The chain’s evolving flexible store design strategy aims to match the layout and offerings to the neighborhood. Navy Pier is a Chicago landmark and tourist destination that attracts millions every year. The Streeterville Target will be about one-fifth the size of a traditional outlet and will be “responding to local market conditions. Localization is a priority for us,” said Thompson.
Though it’s easy to picture hordes cruising the housewares aisles, a cold brew snuggled in the shopping cart cup holder, the reality is likely different. If the discounter follows the lead of its grocery store competitors, it will serve beer and wine at in-store bars or lounges. Target also is paying more attention to its grocery offerings, announcing that it plans to carry more organic, natural and local products. It also will start testing a new in-store cafe concept, USA Today reports.
Target won’t be the first grocer to fulfill shopping lists for bread, butter and a beer on-the-spot. A Whole Foods Market near the planned Chicago Target already serves alcohol in the store. New York’s Columbus Circle Whole Foods has a 40-seat bar and San Francisco locations offer craft beer at the Steep Brew tap rooms.
When Whole Foods began testing the in-store cocktail bar in 2011, co-CEO Walter Robb said, “Coming out of the recession, people are looking for affordable luxuries and more intimate experiences.” Other chains have added options to dine and drink in the store, such as the Midwest’s Hy-Vee Market Café , pubs and restaurants inside Wegmans and ShopRite, where customers of the Greater Morristown store can use free daycare, a learning center, yoga studio and sip beer or wine at a sit-down oyster bar.
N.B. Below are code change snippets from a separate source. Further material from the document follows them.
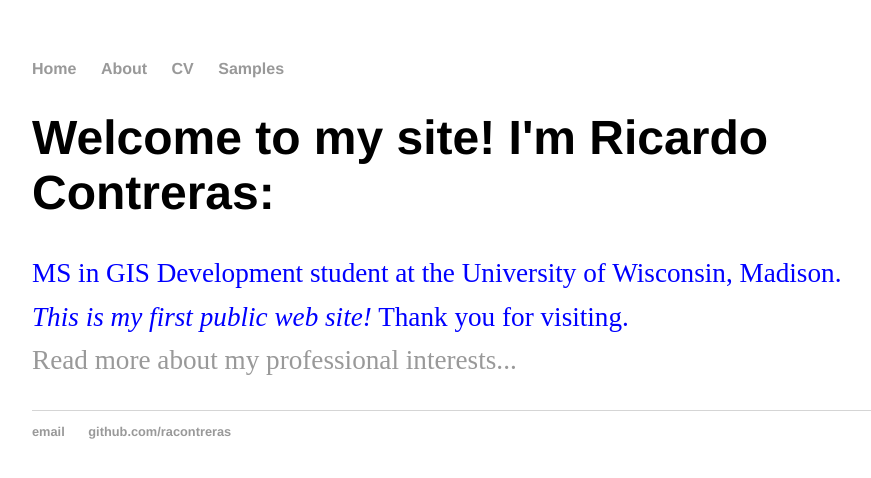
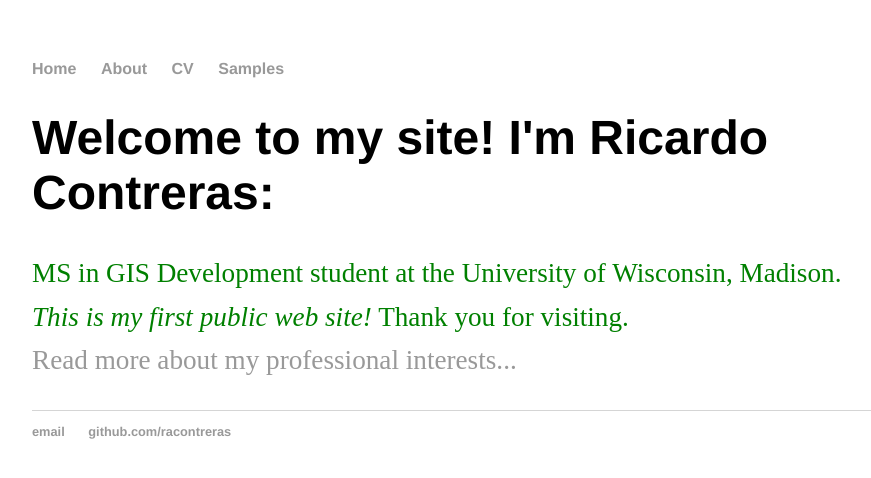
Before and after one commit to racontreras/Test1_old, a Jekyll site: the page built from index.html, in a window 1280 px wide. Shown: the top 478 px of the page, without its empty margins (160-1031 px from the left). Built offline with Jekyll 4.4.1, drawn with Linux system fonts in a browser that asks for light colours.

Commit message:
Update index.html

```diff
--- a/index.html
+++ b/index.html
@@ -4,7 +4,7 @@ title: Welcome to my site! I'm Ricardo Contreras
 ---
 <div class="blurb">
 	<h1>Welcome to my site! I'm Ricardo Contreras:</h1>
-	<p style="color:blue" >MS in GIS Development student at the University of Wisconsin, Madison.
+	<p style="color:green" >MS in GIS Development student at the University of Wisconsin, Madison.
 <br>
 <em>This is my first public web site!</em> Thank you for visiting.
 <br>
```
Even Starbucks has added evening craft beer, wine and snacks to its perky morning menu.
As grocery stores nationwide have evolved into food-centric lifestyle centers, Target’s potential new bar looks more like an attempt to catch up with trends rather than match the needs of its customers, said David J. Livingston, a Wisconsin supermarket research consultant. “For an upscale, fresh grocery store, it makes sense because you’re serving food and it’s more of a place where people go after work to socialize,” he said. “Normally, the [grocery stores] that have bars have a food service alternative, like dinner selections.”
For Target, “Groceries are an afterthought,” Livingston said. “At Whole Foods, it’s become a social center, where there will be a DJ or a trivia game to win gift cards to the store.” The profitability is debatable, given the labor and other costs, but that may not be the point, said Livingston. ‘It’s more of a novelty. It draws people into the store.”
Valli Herman is a Los Angeles-based freelance journalist who has covered retailing, food, fashion, travel and other elements of the luxury lifestyle as a staff writer for the Los Angeles Times, the Dallas Morning News and many other publications.